Difference listings:
+--
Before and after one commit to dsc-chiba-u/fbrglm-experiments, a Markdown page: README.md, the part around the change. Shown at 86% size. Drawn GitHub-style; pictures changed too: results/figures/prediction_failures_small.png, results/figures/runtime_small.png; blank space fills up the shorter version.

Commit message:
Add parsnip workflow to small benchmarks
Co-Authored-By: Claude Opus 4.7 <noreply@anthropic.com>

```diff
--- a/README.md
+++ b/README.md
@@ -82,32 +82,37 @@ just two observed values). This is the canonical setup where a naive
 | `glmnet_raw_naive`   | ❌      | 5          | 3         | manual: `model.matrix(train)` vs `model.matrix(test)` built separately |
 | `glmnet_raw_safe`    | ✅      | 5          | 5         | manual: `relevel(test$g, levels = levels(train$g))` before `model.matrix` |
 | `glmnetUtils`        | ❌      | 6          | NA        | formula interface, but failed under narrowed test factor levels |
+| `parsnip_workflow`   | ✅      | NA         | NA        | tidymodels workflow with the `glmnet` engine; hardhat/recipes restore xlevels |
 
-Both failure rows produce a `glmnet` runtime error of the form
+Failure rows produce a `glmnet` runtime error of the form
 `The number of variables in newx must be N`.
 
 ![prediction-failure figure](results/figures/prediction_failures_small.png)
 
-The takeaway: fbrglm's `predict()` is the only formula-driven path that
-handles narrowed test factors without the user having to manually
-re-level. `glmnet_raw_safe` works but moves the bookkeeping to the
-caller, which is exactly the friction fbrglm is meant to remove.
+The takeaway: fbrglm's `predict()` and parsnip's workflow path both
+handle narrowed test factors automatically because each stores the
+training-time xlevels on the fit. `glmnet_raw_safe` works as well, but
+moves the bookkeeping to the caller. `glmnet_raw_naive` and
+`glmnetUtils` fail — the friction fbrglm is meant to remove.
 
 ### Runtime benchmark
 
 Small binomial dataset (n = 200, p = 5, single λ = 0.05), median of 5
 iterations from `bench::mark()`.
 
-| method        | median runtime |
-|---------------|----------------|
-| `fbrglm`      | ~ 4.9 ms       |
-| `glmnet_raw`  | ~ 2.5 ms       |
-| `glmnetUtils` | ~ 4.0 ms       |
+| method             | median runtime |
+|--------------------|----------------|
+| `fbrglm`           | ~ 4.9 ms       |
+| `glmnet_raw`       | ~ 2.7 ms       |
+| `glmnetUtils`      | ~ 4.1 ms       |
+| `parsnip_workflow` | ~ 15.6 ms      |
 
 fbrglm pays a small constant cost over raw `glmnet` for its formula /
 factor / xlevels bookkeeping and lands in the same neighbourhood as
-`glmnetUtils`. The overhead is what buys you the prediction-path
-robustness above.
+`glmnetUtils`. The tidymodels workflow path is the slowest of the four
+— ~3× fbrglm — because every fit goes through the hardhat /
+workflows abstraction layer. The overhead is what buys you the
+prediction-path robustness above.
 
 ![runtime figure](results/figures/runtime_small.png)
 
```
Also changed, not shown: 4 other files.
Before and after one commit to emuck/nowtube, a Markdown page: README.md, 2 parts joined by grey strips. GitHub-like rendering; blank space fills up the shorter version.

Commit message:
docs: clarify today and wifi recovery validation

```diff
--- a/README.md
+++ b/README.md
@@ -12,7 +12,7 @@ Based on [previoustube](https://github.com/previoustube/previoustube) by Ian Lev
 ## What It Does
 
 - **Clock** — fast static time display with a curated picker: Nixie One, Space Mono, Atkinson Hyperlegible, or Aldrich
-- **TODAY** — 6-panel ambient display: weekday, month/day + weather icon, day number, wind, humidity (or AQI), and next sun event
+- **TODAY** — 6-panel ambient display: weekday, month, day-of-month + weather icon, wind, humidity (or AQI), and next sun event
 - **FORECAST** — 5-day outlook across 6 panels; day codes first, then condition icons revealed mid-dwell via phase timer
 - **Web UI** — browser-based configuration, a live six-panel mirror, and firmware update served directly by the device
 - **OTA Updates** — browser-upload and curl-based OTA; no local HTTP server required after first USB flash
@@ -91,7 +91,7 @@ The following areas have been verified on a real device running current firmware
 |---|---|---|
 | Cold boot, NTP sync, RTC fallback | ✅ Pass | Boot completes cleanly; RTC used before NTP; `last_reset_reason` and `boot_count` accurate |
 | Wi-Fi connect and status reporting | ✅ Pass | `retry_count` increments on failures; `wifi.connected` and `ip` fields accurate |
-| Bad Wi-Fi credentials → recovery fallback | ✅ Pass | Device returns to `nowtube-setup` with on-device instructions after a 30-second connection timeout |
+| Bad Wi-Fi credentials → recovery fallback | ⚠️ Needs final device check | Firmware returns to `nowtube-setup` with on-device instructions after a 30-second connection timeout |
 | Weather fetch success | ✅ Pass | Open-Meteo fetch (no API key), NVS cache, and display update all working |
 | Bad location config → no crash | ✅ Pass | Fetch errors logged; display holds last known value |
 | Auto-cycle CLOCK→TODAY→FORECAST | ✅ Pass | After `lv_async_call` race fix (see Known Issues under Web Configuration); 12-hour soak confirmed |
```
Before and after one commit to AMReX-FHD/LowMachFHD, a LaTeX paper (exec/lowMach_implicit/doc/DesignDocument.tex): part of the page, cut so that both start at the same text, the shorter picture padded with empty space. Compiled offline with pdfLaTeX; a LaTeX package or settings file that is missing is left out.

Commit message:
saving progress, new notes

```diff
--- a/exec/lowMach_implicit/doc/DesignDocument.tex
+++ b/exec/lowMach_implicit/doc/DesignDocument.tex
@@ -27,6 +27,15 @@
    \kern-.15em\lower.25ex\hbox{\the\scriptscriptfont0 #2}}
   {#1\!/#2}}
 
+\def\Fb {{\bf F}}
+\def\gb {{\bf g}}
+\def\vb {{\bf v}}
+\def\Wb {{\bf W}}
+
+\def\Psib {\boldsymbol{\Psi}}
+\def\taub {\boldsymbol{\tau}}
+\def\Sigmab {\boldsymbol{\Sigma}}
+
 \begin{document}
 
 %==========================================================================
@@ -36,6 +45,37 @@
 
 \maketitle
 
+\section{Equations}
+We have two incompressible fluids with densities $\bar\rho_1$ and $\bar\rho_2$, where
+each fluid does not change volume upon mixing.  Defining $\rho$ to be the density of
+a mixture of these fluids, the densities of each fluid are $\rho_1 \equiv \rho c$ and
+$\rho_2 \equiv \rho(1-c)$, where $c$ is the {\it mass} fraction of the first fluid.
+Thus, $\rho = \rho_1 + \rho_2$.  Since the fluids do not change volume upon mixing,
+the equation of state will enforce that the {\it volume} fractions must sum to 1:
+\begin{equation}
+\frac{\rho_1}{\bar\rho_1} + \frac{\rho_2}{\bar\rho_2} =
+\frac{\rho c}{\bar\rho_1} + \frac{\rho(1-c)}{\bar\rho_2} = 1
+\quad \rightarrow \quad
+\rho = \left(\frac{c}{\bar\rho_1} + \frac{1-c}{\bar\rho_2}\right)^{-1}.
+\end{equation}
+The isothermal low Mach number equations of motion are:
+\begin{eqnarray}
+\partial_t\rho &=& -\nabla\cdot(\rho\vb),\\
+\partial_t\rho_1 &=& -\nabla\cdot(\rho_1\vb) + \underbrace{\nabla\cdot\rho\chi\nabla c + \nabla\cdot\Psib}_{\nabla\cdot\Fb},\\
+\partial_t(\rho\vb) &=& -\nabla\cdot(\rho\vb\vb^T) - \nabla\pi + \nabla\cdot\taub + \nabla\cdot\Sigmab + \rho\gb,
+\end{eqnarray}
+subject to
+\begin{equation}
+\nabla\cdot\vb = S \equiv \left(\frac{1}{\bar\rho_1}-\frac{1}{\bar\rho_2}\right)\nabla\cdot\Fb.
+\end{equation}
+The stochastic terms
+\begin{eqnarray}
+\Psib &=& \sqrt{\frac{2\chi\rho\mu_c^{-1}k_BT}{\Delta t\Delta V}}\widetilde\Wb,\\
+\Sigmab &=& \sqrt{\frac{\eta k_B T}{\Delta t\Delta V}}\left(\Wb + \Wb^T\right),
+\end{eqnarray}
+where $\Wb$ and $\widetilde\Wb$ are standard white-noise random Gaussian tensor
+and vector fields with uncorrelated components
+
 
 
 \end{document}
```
+--
- HOW TO COMPLETE THIS TASK -
Where a line of the data includes the string "cdot", list that line.

- EXERCISE SOLUTION -
+\partial_t\rho &=& -\nabla\cdot(\rho\vb),\\
+\partial_t\rho_1 &=& -\nabla\cdot(\rho_1\vb) + \underbrace{\nabla\cdot\rho\chi\nabla c + \nabla\cdot\Psib}_{\nabla\cdot\Fb},\\
+\partial_t(\rho\vb) &=& -\nabla\cdot(\rho\vb\vb^T) - \nabla\pi + \nabla\cdot\taub + \nabla\cdot\Sigmab + \rho\gb,
+\nabla\cdot\vb = S \equiv \left(\frac{1}{\bar\rho_1}-\frac{1}{\bar\rho_2}\right)\nabla\cdot\Fb.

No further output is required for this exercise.